Up to 63% of medical equipments in India are defectiveNew Delhi: Around 30% to 63% of existing medical equipment in public health facilities across all states is dysfunctional.These dysfunctional equipments are roughly worth Rs 10,000 crore.Under the National Health Mission, the Centre has asked
New Delhi: Around 30% to 63% of existing medical equipment in public health facilities across all states is dysfunctional.
These dysfunctional equipments are roughly worth Rs 10,000 crore.
Under the National Health Mission, the Centre has asked all states to identify the entire medical inventory in their facilities and budget the maintenance cost.
According to the government, this will be a public private partnership but it is different from privatization since property rights and ownership rights are not transferred to the private agency.
With more than half the machines lying in a non-functional state in many cases, the government expects that an investment of about 3% of inventory value will bring medical equipment worth thousands of crores to life.
"In the current scenario, where any government hospital has hundreds of machines bought from various companies, it is a headache for the hospital to track each company individually to fulfill its annual maintenance contracts (AMCs). It was found that only 2% of machines in government facilities are under any kind of maintenance contracts with the company from which it purchased the machine," a health ministry official told TOI.
The Centre is said to have estimated that approximately Rs 400 crore will have to be disbursed to states for this maintenance programme.
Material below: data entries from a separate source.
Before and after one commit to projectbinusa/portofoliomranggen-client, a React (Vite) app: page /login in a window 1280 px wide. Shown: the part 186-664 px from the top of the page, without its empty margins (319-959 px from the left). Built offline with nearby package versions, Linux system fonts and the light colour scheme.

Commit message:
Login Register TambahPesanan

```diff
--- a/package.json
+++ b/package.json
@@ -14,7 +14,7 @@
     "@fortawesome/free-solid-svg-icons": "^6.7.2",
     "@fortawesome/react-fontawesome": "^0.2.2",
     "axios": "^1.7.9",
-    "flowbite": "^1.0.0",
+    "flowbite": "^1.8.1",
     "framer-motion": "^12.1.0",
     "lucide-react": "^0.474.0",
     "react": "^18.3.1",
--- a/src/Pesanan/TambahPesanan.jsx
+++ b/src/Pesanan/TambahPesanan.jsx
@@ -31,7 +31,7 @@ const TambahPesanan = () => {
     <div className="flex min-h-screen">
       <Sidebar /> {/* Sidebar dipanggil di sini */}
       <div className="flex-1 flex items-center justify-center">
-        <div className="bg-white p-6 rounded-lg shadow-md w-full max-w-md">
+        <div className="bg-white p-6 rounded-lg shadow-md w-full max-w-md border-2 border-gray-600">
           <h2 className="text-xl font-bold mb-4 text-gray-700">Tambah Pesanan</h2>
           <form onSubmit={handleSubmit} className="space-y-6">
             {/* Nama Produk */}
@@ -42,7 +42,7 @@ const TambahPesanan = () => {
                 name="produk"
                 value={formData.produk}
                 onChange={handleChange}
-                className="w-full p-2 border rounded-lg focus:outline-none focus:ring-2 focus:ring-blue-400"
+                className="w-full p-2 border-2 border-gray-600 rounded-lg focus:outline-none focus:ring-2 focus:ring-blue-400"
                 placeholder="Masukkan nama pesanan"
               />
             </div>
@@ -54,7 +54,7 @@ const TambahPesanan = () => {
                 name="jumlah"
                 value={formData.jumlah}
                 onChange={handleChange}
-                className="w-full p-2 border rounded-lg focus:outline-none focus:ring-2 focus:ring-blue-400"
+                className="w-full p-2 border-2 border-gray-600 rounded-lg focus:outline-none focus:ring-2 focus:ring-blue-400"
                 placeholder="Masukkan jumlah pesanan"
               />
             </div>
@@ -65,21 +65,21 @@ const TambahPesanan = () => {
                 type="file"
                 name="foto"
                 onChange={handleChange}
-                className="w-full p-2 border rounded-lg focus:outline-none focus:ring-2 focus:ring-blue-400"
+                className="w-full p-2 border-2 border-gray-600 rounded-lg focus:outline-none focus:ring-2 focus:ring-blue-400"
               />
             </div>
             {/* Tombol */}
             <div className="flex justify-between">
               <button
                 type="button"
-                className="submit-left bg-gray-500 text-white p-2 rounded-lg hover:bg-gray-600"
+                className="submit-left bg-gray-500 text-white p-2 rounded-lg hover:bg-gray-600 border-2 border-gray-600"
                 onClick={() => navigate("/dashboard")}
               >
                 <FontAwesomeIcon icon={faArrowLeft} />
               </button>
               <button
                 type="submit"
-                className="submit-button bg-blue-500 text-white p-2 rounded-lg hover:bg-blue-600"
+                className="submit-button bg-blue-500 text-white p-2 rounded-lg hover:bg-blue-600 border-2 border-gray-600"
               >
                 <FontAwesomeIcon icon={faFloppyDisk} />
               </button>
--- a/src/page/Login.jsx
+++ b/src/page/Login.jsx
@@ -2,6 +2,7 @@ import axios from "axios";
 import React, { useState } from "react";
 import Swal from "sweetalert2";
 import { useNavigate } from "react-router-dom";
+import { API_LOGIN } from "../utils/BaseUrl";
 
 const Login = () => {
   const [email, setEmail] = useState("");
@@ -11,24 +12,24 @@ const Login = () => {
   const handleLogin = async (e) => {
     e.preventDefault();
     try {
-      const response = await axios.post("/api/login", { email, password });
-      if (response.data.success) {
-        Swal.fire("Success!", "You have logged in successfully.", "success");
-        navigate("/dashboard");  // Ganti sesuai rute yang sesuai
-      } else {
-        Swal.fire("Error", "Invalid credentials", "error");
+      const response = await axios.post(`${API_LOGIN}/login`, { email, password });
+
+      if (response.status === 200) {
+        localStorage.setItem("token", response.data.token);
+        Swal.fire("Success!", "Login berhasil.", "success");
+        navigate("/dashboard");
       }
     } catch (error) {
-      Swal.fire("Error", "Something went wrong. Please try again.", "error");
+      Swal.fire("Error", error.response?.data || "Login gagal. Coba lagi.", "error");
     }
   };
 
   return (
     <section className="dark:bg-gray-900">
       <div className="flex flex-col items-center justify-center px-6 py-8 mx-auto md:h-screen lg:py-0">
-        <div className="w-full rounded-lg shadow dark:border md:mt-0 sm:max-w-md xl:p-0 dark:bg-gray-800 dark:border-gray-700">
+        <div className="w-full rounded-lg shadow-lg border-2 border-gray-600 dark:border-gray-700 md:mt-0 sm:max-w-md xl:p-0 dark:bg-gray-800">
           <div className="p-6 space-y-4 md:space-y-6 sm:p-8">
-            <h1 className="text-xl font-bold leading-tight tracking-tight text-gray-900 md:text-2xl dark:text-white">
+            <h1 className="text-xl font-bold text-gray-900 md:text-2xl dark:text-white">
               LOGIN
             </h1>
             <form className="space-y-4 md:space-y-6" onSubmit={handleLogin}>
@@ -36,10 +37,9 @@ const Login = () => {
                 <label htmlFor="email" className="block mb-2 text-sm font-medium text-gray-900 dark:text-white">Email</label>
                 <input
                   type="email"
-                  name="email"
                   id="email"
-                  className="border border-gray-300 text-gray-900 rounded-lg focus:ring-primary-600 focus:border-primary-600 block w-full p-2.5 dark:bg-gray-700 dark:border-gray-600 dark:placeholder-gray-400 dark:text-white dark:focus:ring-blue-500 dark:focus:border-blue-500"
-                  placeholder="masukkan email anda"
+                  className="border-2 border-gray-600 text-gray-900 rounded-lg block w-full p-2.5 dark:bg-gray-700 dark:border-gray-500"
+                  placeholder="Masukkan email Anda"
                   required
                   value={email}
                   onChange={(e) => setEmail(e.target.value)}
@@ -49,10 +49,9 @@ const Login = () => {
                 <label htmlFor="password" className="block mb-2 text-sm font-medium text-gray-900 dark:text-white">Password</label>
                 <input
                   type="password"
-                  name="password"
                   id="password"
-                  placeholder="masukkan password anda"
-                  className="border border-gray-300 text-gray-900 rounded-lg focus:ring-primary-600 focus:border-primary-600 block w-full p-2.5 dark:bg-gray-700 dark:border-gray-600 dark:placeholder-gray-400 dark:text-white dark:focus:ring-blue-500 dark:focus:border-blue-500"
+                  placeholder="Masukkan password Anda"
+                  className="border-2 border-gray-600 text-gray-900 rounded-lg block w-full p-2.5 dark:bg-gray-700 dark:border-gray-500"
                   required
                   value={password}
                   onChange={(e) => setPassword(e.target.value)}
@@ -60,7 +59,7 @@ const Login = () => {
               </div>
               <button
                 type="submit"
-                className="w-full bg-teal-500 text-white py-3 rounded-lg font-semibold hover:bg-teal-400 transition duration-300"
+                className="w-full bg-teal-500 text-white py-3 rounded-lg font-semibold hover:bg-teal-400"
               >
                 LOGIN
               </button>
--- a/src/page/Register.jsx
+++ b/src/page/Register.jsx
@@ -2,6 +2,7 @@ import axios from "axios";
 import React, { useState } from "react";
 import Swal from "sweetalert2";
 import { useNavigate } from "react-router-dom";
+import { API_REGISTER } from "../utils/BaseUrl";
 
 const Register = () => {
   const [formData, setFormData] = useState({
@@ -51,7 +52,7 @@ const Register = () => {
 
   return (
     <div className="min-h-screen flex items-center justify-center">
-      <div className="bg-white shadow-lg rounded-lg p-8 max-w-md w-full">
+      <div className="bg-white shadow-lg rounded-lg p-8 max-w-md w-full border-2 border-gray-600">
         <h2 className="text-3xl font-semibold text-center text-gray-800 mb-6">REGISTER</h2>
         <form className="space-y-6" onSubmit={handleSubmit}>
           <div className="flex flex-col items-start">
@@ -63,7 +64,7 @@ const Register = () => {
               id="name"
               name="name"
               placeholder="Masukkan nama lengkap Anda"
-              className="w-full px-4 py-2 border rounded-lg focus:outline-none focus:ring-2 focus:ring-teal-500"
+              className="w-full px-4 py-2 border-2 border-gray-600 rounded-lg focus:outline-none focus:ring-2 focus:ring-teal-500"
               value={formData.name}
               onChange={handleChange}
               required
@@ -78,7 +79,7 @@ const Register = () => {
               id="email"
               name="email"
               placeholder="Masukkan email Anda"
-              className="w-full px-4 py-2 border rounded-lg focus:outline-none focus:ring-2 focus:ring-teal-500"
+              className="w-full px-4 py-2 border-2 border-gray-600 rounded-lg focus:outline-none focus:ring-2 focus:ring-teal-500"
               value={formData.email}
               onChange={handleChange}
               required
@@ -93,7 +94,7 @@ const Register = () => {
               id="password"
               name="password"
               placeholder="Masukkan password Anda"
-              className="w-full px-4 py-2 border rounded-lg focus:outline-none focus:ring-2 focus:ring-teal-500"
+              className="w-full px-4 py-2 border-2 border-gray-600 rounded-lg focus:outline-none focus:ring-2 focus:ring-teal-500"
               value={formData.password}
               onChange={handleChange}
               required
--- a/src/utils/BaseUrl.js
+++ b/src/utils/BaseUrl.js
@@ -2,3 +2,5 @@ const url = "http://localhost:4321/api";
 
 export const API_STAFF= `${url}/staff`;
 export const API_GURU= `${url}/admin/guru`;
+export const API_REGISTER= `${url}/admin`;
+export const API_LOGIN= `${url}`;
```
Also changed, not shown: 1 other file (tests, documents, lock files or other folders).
States have been asked to initiate a comprehensive maintenance program for all medical equipment from rural primary care centres to district-based large hospitals, starting April 1, 2015.
While small states will be expected to engage a single agency to do the maintenance, bigger states like Uttar Pradesh could engage three or four agencies among whom the districts can be divided.
In the new system, anyone from a nurse to the radiologist can register a complaint regarding any machine at one toll free number in each state. The complaint will be electronically tracked to see how soon it is addressed. The contract with the maintenance agency would include penalties for any machine having a down time of more than a week or ten days.
Let's hope that the new initiative by Centre turns out fruitful for future and helps in increasing the medical facilities in India.